═══ DATA EXCERPTS ═══
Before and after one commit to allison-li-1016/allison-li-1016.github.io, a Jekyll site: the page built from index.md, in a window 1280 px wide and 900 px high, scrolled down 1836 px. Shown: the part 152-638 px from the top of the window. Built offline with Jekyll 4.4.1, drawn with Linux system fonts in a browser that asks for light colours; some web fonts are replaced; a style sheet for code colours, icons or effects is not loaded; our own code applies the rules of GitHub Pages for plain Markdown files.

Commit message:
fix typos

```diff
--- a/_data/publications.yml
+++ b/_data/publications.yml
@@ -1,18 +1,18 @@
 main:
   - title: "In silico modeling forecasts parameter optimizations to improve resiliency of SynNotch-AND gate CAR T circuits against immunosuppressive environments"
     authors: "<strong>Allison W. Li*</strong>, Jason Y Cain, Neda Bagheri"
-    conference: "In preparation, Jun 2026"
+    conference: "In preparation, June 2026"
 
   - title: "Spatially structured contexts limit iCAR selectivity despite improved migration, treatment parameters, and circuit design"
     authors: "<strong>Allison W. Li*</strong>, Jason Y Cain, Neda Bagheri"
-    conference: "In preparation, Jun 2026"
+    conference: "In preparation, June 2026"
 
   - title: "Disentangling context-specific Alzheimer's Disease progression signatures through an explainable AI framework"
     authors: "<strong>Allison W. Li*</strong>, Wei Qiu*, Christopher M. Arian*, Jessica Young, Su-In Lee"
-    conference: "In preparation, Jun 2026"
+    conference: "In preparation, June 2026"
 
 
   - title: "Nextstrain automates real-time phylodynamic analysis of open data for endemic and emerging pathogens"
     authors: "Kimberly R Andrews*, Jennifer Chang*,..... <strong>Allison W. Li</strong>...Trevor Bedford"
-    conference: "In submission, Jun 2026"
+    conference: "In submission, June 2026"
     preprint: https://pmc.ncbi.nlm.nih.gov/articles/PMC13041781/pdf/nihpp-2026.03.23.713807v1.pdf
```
═══
- [GOAL OF THE EXERCISE]:
Faithfully copy every entry, leaving nothing out.

- [ANSWER FOR THIS EXERCISE]:
Before and after one commit to allison-li-1016/allison-li-1016.github.io, a Jekyll site: the page built from index.md, in a window 1280 px wide and 900 px high, scrolled down 1836 px. Shown: the part 152-638 px from the top of the window. Built offline with Jekyll 4.4.1, drawn with Linux system fonts in a browser that asks for light colours; some web fonts are replaced; a style sheet for code colours, icons or effects is not loaded; our own code applies the rules of GitHub Pages for plain Markdown files.

Commit message:
fix typos

```diff
--- a/_data/publications.yml
+++ b/_data/publications.yml
@@ -1,18 +1,18 @@
 main:
   - title: "In silico modeling forecasts parameter optimizations to improve resiliency of SynNotch-AND gate CAR T circuits against immunosuppressive environments"
     authors: "<strong>Allison W. Li*</strong>, Jason Y Cain, Neda Bagheri"
-    conference: "In preparation, Jun 2026"
+    conference: "In preparation, June 2026"
 
   - title: "Spatially structured contexts limit iCAR selectivity despite improved migration, treatment parameters, and circuit design"
     authors: "<strong>Allison W. Li*</strong>, Jason Y Cain, Neda Bagheri"
-    conference: "In preparation, Jun 2026"
+    conference: "In preparation, June 2026"
 
   - title: "Disentangling context-specific Alzheimer's Disease progression signatures through an explainable AI framework"
     authors: "<strong>Allison W. Li*</strong>, Wei Qiu*, Christopher M. Arian*, Jessica Young, Su-In Lee"
-    conference: "In preparation, Jun 2026"
+    conference: "In preparation, June 2026"
 
 
   - title: "Nextstrain automates real-time phylodynamic analysis of open data for endemic and emerging pathogens"
     authors: "Kimberly R Andrews*, Jennifer Chang*,..... <strong>Allison W. Li</strong>...Trevor Bedford"
-    conference: "In submission, Jun 2026"
+    conference: "In submission, June 2026"
     preprint: https://pmc.ncbi.nlm.nih.gov/articles/PMC13041781/pdf/nihpp-2026.03.23.713807v1.pdf
```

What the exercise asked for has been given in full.